* What you have to do
Leaving the pictures aside, restate all of the data exactly.

- Opening Delimiter -

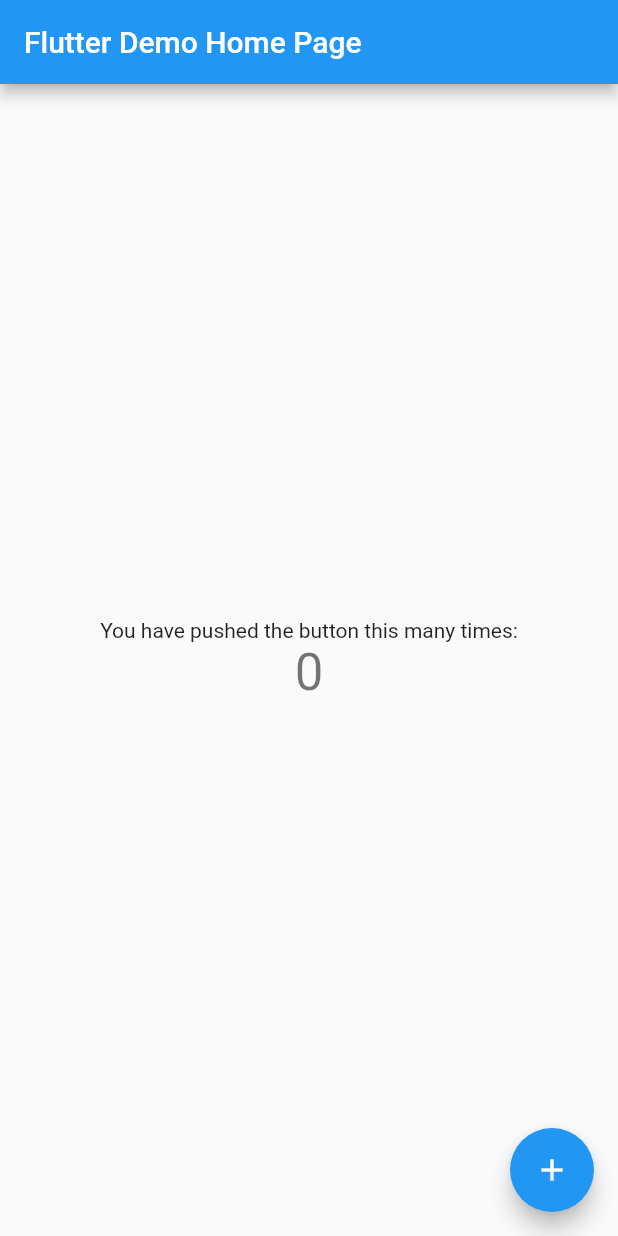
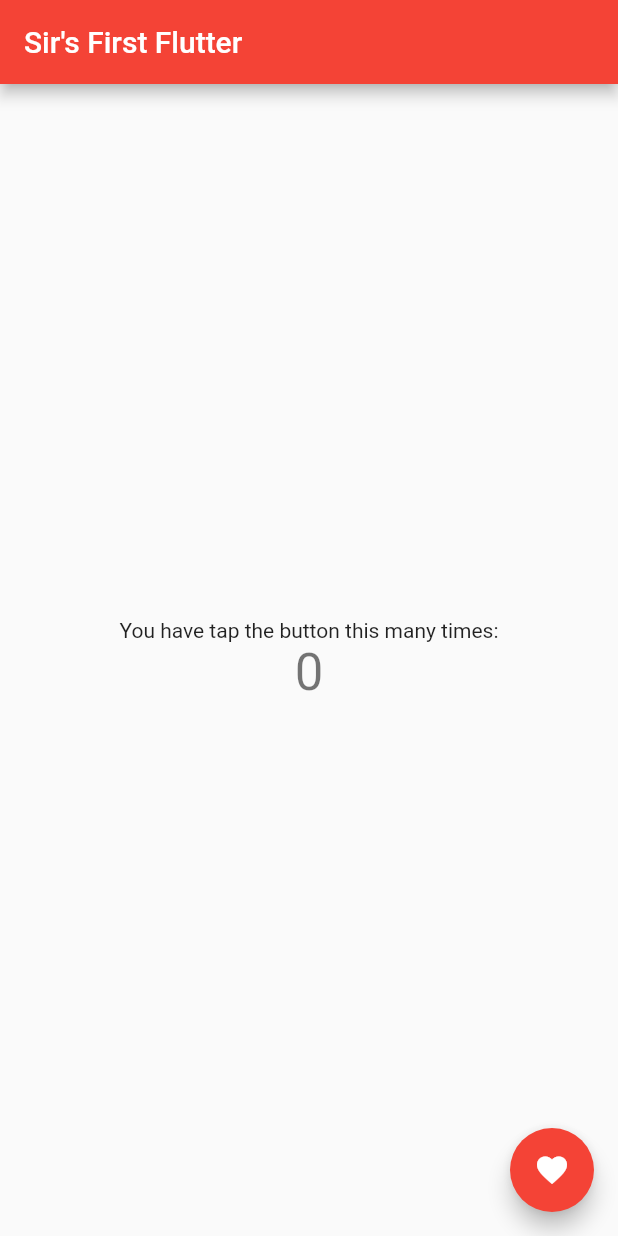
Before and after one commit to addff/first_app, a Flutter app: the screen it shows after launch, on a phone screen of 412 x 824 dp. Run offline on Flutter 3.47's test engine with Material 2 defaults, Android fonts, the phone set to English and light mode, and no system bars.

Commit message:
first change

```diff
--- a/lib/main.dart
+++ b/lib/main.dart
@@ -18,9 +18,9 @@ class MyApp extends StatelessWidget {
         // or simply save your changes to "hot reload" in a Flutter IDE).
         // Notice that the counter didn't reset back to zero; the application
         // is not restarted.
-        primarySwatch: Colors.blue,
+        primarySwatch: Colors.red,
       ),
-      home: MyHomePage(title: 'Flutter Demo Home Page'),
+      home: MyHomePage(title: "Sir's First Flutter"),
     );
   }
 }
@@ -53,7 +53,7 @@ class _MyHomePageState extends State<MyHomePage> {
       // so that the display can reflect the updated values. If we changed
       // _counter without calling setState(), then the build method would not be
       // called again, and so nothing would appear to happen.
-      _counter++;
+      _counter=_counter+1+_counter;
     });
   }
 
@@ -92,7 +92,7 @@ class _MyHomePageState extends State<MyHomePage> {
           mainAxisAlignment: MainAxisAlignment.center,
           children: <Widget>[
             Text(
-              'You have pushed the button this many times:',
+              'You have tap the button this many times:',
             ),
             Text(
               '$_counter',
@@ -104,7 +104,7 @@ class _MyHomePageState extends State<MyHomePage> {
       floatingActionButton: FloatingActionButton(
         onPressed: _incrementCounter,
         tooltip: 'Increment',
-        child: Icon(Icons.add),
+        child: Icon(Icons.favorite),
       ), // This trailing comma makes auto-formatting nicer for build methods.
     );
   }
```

- Closing Delimiter -

* Your response
Before and after one commit to addff/first_app, a Flutter app: the screen it shows after launch, on a phone screen of 412 x 824 dp. Run offline on Flutter 3.47's test engine with Material 2 defaults, Android fonts, the phone set to English and light mode, and no system bars.

Commit message:
first change

```diff
--- a/lib/main.dart
+++ b/lib/main.dart
@@ -18,9 +18,9 @@ class MyApp extends StatelessWidget {
         // or simply save your changes to "hot reload" in a Flutter IDE).
         // Notice that the counter didn't reset back to zero; the application
         // is not restarted.
-        primarySwatch: Colors.blue,
+        primarySwatch: Colors.red,
       ),
-      home: MyHomePage(title: 'Flutter Demo Home Page'),
+      home: MyHomePage(title: "Sir's First Flutter"),
     );
   }
 }
@@ -53,7 +53,7 @@ class _MyHomePageState extends State<MyHomePage> {
       // so that the display can reflect the updated values. If we changed
       // _counter without calling setState(), then the build method would not be
       // called again, and so nothing would appear to happen.
-      _counter++;
+      _counter=_counter+1+_counter;
     });
   }
 
@@ -92,7 +92,7 @@ class _MyHomePageState extends State<MyHomePage> {
           mainAxisAlignment: MainAxisAlignment.center,
           children: <Widget>[
             Text(
-              'You have pushed the button this many times:',
+              'You have tap the button this many times:',
             ),
             Text(
               '$_counter',
@@ -104,7 +104,7 @@ class _MyHomePageState extends State<MyHomePage> {
       floatingActionButton: FloatingActionButton(
         onPressed: _incrementCounter,
         tooltip: 'Increment',
-        child: Icon(Icons.add),
+        child: Icon(Icons.favorite),
       ), // This trailing comma makes auto-formatting nicer for build methods.
     );
   }
```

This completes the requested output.